Data Start Marker

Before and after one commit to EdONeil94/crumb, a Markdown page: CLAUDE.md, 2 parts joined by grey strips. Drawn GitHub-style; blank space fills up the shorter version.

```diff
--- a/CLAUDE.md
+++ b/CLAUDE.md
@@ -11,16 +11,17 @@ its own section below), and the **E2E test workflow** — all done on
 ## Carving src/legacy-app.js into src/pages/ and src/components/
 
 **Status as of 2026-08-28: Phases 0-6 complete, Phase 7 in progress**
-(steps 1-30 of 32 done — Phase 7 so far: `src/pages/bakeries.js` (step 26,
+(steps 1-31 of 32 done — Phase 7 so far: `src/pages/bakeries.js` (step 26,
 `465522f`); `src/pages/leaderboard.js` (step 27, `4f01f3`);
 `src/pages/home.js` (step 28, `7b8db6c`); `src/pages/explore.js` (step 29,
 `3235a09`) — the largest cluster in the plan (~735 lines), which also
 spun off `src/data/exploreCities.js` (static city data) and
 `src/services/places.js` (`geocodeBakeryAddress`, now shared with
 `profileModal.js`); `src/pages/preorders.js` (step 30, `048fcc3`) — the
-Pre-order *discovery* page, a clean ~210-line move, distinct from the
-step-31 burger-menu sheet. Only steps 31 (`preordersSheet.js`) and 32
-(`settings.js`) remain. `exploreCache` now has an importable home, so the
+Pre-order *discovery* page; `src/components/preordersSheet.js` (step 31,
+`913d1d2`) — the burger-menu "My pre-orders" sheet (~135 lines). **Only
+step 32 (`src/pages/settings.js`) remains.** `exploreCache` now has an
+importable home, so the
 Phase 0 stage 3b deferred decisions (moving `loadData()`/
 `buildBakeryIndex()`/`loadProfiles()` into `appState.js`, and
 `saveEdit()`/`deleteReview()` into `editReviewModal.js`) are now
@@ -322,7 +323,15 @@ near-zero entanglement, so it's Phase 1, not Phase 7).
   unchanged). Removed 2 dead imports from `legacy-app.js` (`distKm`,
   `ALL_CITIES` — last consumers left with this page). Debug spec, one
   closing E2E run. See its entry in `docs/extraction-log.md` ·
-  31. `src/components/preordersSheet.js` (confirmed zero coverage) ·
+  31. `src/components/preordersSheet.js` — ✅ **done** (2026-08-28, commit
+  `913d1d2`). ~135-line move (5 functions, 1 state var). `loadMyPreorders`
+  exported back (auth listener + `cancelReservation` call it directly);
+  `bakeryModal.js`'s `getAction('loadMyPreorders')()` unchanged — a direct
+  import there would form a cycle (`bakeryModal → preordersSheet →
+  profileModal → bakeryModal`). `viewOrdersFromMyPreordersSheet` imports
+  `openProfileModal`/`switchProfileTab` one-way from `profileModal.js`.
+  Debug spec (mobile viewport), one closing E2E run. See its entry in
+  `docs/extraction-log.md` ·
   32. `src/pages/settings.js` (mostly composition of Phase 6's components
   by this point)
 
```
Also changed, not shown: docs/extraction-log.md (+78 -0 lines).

Data End Marker

**Assigned task:** Nothing may be dropped or altered. Copy every line above.

**Exercise solution:**
Before and after one commit to EdONeil94/crumb, a Markdown page: CLAUDE.md, 2 parts joined by grey strips. Drawn GitHub-style; blank space fills up the shorter version.

```diff
--- a/CLAUDE.md
+++ b/CLAUDE.md
@@ -11,16 +11,17 @@ its own section below), and the **E2E test workflow** — all done on
 ## Carving src/legacy-app.js into src/pages/ and src/components/
 
 **Status as of 2026-08-28: Phases 0-6 complete, Phase 7 in progress**
-(steps 1-30 of 32 done — Phase 7 so far: `src/pages/bakeries.js` (step 26,
+(steps 1-31 of 32 done — Phase 7 so far: `src/pages/bakeries.js` (step 26,
 `465522f`); `src/pages/leaderboard.js` (step 27, `4f01f3`);
 `src/pages/home.js` (step 28, `7b8db6c`); `src/pages/explore.js` (step 29,
 `3235a09`) — the largest cluster in the plan (~735 lines), which also
 spun off `src/data/exploreCities.js` (static city data) and
 `src/services/places.js` (`geocodeBakeryAddress`, now shared with
 `profileModal.js`); `src/pages/preorders.js` (step 30, `048fcc3`) — the
-Pre-order *discovery* page, a clean ~210-line move, distinct from the
-step-31 burger-menu sheet. Only steps 31 (`preordersSheet.js`) and 32
-(`settings.js`) remain. `exploreCache` now has an importable home, so the
+Pre-order *discovery* page; `src/components/preordersSheet.js` (step 31,
+`913d1d2`) — the burger-menu "My pre-orders" sheet (~135 lines). **Only
+step 32 (`src/pages/settings.js`) remains.** `exploreCache` now has an
+importable home, so the
 Phase 0 stage 3b deferred decisions (moving `loadData()`/
 `buildBakeryIndex()`/`loadProfiles()` into `appState.js`, and
 `saveEdit()`/`deleteReview()` into `editReviewModal.js`) are now
@@ -322,7 +323,15 @@ near-zero entanglement, so it's Phase 1, not Phase 7).
   unchanged). Removed 2 dead imports from `legacy-app.js` (`distKm`,
   `ALL_CITIES` — last consumers left with this page). Debug spec, one
   closing E2E run. See its entry in `docs/extraction-log.md` ·
-  31. `src/components/preordersSheet.js` (confirmed zero coverage) ·
+  31. `src/components/preordersSheet.js` — ✅ **done** (2026-08-28, commit
+  `913d1d2`). ~135-line move (5 functions, 1 state var). `loadMyPreorders`
+  exported back (auth listener + `cancelReservation` call it directly);
+  `bakeryModal.js`'s `getAction('loadMyPreorders')()` unchanged — a direct
+  import there would form a cycle (`bakeryModal → preordersSheet →
+  profileModal → bakeryModal`). `viewOrdersFromMyPreordersSheet` imports
+  `openProfileModal`/`switchProfileTab` one-way from `profileModal.js`.
+  Debug spec (mobile viewport), one closing E2E run. See its entry in
+  `docs/extraction-log.md` ·
   32. `src/pages/settings.js` (mostly composition of Phase 6's components
   by this point)
 
```
Also changed, not shown: docs/extraction-log.md (+78 -0 lines).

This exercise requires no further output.